This has been both an interesting month as well as an interesting week. The traditional rail of selling in May and going away seems as archaic as the oil stocks that have remained under pressure, not so much from OPEC, but in my opinion, the most extensive pressure, the future.
This week was a good example of the above. Beginning with what seemed like a total rotation of equities from momentum sectors that have saved the market, and possibly the future, into cyclical sectors that were literally crushed by the national lockdown. What stood out though was the technical condition of the NASDAQ stocks, particularly those in in the NASDAQ 100, that a ‘time out’ was possible, although no clear reason for it to happen. Until reopening captured the narrative of the financial media and speculators, Algochums and probably a small number of massive institutions captured much of the volume and lo and behold, Disney (DIS) jumped over 4%, Goldman Sachs (GS) over 17% and United Airline (UAL) over 28%. Three companies that have tremendous potential, but no evidence that such potential will actually be realized. And while all of this was happening, our friends of the future went lower and the claim of the end of the tech rally ensued. Wrong. As one who watches the market nearly every waking moment the price action was more compatible with the aforementioned technical condition of the tech sector then with the notion that there were real sellers emerging. In fact, every time the aforementioned cyclical stocks took a breather, tech and its uncontrollable momentum emerged with its customary yawn and finished the week at respectable highs. Is the cyclical rally finished and tech back in control? Not necessarily yet, and I’m in no rush to add to my cyclical holdings, other than finance. But it was nice to see the first opportunity in a couple of volatile months to invest in some good names, such as NVidia (NVDA) and should it turn around and move lower, I’ll buy more. I prefer to bet on the future these days.
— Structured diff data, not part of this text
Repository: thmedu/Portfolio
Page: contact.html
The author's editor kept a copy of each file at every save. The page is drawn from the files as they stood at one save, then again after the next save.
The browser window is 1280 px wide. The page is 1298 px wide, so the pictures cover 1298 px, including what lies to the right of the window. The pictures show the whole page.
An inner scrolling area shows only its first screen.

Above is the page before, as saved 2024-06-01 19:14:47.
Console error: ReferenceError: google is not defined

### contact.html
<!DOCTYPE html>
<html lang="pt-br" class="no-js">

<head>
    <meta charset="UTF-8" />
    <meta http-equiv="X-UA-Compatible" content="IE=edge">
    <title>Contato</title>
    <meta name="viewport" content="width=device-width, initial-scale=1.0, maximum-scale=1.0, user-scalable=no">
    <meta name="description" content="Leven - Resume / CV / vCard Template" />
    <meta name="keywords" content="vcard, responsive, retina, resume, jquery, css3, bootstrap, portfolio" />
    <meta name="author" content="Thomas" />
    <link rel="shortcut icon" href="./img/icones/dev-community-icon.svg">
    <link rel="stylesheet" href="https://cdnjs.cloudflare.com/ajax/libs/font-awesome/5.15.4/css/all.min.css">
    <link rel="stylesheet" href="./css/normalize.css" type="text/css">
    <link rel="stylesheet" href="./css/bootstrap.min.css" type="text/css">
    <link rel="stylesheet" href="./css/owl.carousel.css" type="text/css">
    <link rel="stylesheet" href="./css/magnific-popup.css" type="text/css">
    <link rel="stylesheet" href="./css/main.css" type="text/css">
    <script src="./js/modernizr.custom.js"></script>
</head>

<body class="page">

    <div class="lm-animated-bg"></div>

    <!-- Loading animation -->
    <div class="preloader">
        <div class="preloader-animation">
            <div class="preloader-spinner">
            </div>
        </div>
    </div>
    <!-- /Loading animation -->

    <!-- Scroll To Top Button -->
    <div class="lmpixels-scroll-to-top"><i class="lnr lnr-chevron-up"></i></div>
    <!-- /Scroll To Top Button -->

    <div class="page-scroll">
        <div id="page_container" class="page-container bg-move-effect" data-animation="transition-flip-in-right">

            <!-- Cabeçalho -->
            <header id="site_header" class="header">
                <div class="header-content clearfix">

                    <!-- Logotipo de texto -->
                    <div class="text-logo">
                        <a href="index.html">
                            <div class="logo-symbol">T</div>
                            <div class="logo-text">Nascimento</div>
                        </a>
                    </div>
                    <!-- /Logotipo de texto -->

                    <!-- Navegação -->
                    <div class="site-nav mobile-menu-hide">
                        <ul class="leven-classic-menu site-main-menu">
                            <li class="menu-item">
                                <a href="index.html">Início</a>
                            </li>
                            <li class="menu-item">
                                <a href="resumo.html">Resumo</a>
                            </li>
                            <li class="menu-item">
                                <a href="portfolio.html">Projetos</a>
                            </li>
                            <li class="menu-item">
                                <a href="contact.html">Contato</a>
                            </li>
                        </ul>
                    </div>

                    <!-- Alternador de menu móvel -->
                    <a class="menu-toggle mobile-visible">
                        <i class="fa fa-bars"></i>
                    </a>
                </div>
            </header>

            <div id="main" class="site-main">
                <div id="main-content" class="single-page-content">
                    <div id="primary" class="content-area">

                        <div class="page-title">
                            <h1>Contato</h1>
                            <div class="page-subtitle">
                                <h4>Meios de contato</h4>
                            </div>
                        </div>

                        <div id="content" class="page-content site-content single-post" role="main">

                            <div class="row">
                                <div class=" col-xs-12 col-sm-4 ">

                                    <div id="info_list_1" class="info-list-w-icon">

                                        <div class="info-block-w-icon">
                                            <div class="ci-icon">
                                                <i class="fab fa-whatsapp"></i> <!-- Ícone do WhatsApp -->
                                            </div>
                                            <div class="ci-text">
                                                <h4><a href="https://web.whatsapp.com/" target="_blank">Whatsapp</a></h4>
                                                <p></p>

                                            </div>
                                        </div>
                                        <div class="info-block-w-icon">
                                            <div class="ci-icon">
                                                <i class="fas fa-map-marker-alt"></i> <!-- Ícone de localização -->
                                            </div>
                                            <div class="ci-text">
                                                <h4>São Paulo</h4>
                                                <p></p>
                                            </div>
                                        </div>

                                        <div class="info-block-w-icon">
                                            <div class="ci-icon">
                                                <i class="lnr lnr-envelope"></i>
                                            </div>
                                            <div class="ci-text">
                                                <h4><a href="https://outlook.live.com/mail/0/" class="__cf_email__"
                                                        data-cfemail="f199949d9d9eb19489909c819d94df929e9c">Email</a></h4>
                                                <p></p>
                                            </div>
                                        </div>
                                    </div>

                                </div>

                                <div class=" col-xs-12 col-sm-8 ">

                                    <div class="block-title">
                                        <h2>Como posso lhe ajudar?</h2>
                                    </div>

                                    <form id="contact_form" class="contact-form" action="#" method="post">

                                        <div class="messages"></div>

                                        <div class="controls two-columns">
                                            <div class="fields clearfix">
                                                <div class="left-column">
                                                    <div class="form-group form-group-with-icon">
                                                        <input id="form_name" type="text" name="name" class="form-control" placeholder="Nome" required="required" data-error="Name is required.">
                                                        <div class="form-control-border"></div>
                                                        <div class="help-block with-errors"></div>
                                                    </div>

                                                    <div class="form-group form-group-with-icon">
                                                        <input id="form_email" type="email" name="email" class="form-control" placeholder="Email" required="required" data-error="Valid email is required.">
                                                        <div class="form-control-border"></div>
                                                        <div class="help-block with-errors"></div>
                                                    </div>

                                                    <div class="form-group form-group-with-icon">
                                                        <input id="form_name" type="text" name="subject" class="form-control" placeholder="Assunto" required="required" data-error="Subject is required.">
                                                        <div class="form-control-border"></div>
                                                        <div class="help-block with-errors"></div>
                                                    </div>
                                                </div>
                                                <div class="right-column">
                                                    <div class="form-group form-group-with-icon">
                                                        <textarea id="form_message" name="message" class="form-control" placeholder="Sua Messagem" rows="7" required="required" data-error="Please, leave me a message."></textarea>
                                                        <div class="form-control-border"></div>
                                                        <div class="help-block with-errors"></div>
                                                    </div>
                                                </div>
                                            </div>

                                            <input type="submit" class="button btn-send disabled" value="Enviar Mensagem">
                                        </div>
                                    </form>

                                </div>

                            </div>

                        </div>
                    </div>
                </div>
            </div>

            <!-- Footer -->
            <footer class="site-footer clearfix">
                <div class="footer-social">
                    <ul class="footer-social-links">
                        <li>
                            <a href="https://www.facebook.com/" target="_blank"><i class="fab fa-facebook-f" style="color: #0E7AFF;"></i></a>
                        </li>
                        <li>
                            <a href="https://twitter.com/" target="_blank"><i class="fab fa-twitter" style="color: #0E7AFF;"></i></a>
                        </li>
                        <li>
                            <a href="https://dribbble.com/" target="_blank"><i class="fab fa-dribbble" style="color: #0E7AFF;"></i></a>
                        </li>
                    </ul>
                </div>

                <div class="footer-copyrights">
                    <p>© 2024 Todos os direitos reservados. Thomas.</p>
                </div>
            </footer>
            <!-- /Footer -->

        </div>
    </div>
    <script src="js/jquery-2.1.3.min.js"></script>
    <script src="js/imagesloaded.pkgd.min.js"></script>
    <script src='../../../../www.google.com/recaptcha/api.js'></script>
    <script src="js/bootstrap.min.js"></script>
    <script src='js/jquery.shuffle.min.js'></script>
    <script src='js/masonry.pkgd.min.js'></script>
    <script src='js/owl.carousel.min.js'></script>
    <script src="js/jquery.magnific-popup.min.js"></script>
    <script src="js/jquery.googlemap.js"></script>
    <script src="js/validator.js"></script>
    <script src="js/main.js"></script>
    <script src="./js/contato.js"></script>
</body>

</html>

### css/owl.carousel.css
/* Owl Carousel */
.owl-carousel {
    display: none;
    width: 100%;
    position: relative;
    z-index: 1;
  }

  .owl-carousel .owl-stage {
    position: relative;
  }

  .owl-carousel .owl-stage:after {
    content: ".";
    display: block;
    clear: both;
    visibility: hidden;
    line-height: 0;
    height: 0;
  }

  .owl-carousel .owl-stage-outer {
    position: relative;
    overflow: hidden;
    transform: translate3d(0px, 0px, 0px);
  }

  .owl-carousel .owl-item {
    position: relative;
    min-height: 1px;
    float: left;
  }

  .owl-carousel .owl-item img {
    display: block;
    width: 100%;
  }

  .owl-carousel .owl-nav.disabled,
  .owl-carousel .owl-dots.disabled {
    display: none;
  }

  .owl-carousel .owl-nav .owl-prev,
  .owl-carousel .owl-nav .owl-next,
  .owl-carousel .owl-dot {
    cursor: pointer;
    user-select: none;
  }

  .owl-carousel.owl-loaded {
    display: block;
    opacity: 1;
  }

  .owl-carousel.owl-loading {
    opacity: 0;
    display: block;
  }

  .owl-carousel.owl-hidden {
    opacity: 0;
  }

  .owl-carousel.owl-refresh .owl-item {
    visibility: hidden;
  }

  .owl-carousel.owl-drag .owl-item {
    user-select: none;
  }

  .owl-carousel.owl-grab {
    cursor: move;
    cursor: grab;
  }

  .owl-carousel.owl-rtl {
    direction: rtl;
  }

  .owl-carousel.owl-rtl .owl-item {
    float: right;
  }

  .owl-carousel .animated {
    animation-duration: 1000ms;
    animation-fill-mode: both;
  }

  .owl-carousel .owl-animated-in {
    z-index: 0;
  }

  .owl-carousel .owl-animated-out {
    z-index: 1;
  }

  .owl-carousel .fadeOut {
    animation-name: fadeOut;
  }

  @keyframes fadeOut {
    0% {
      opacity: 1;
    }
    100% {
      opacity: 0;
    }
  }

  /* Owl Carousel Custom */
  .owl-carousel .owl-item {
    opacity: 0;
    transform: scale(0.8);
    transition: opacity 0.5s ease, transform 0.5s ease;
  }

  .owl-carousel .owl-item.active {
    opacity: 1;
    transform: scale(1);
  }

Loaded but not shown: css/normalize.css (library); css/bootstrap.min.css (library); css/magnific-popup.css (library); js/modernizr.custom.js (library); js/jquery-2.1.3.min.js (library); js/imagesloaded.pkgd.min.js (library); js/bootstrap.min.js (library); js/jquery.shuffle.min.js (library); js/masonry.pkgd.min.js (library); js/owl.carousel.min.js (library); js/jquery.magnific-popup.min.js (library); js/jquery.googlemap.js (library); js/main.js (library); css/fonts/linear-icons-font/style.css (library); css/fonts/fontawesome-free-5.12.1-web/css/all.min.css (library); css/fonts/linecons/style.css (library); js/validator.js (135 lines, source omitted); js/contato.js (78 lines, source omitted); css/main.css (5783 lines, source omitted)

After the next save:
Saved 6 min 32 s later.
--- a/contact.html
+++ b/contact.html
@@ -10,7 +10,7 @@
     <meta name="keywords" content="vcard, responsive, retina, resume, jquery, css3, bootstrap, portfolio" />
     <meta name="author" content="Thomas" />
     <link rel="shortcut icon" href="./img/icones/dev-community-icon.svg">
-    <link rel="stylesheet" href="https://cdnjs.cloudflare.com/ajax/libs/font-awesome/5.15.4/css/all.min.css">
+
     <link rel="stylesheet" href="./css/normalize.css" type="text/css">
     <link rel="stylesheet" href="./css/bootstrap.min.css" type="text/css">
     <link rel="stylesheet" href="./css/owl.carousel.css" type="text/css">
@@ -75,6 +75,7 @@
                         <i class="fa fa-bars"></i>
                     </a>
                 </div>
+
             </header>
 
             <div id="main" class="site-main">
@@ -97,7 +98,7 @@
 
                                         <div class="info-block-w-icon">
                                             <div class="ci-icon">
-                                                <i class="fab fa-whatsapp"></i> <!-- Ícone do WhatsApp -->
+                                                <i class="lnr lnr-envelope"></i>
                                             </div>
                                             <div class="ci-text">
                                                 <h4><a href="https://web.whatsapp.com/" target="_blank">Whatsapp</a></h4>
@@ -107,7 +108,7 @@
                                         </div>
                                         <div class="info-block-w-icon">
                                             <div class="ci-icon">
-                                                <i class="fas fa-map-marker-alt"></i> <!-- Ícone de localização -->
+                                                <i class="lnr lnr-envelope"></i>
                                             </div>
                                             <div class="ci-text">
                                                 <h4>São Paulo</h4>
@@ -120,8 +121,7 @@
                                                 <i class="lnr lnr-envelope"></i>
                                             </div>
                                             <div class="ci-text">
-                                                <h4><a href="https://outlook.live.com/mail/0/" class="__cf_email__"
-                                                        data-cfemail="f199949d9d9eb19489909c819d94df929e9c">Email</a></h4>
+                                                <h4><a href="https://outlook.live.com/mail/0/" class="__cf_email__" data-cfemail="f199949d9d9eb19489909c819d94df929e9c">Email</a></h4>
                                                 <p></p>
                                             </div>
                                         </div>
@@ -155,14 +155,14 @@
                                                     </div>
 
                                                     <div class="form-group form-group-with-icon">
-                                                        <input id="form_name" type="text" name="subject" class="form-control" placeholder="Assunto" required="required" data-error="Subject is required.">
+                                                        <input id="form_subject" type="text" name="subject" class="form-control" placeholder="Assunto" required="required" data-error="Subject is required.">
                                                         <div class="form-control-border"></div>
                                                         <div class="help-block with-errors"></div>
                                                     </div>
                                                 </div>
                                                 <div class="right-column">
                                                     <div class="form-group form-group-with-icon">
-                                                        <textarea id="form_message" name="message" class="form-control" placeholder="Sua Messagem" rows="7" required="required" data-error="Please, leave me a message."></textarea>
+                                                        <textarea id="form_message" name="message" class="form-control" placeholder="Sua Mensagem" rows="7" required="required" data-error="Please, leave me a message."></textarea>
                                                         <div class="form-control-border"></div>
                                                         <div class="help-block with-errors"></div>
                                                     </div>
There isn’t much to grab on to when it comes the economy, from historical unemployment to the massive blow to the country’s largest cities. Although there is much to hope for in the face of clear ambitions to reopen and the more subtle predictions regarding a second wave if the virus coming from Dr. Fauci and the CDC. And not to forget welcome gains on the many virus therapies and vaccine trials. In short, the benefit to the economy is still in the data to come and although it may highly likely show less weakness, in my opinion, it’s probably better not to over interpret it as improvement. It’s also worth noting today Fed Chairmen Powell reiterated the Fed preparedness for continuing weakness and concern for a potential Fall re-occurrence of the virus and its impact on the economy. Lastly, the President today outlined some opinions on recent events in China, in particular Hong Kong. Still much to work out, but the markets didn’t seem to care. In short, there isn’t much to grab on to when it comes to the economy.
So much is said these days regarding the indifference suggested by stock investors in the face of the worst domestic economic condition since the Great Depression. But this is too easy an accusation to simply sweep away to the drunken media brewing their usual divisive narratives. One thing that has always stood out to me as an investor is how little local and national news has virtually no effect on the broad markets. Just as politics has little impact except for legislative actions, such as a new law, the reason for this disconnect is simply Main Street doesn’t widely care about the markets, when I would suggest Wall Street cares a lot about Main Street than wider opinion would guess. I know this, because everything I analyze is based on the economics, markets, politics and even pop culture, all of which are , in my opinion, the best way to gauge social mood, which I also believe to be the foundation on what the broader markets are expecting. If the future is what the markets expect, Main Street will be the beneficiary whether any other external events attempt to impede that, such as politics, remains the variable we know as risk.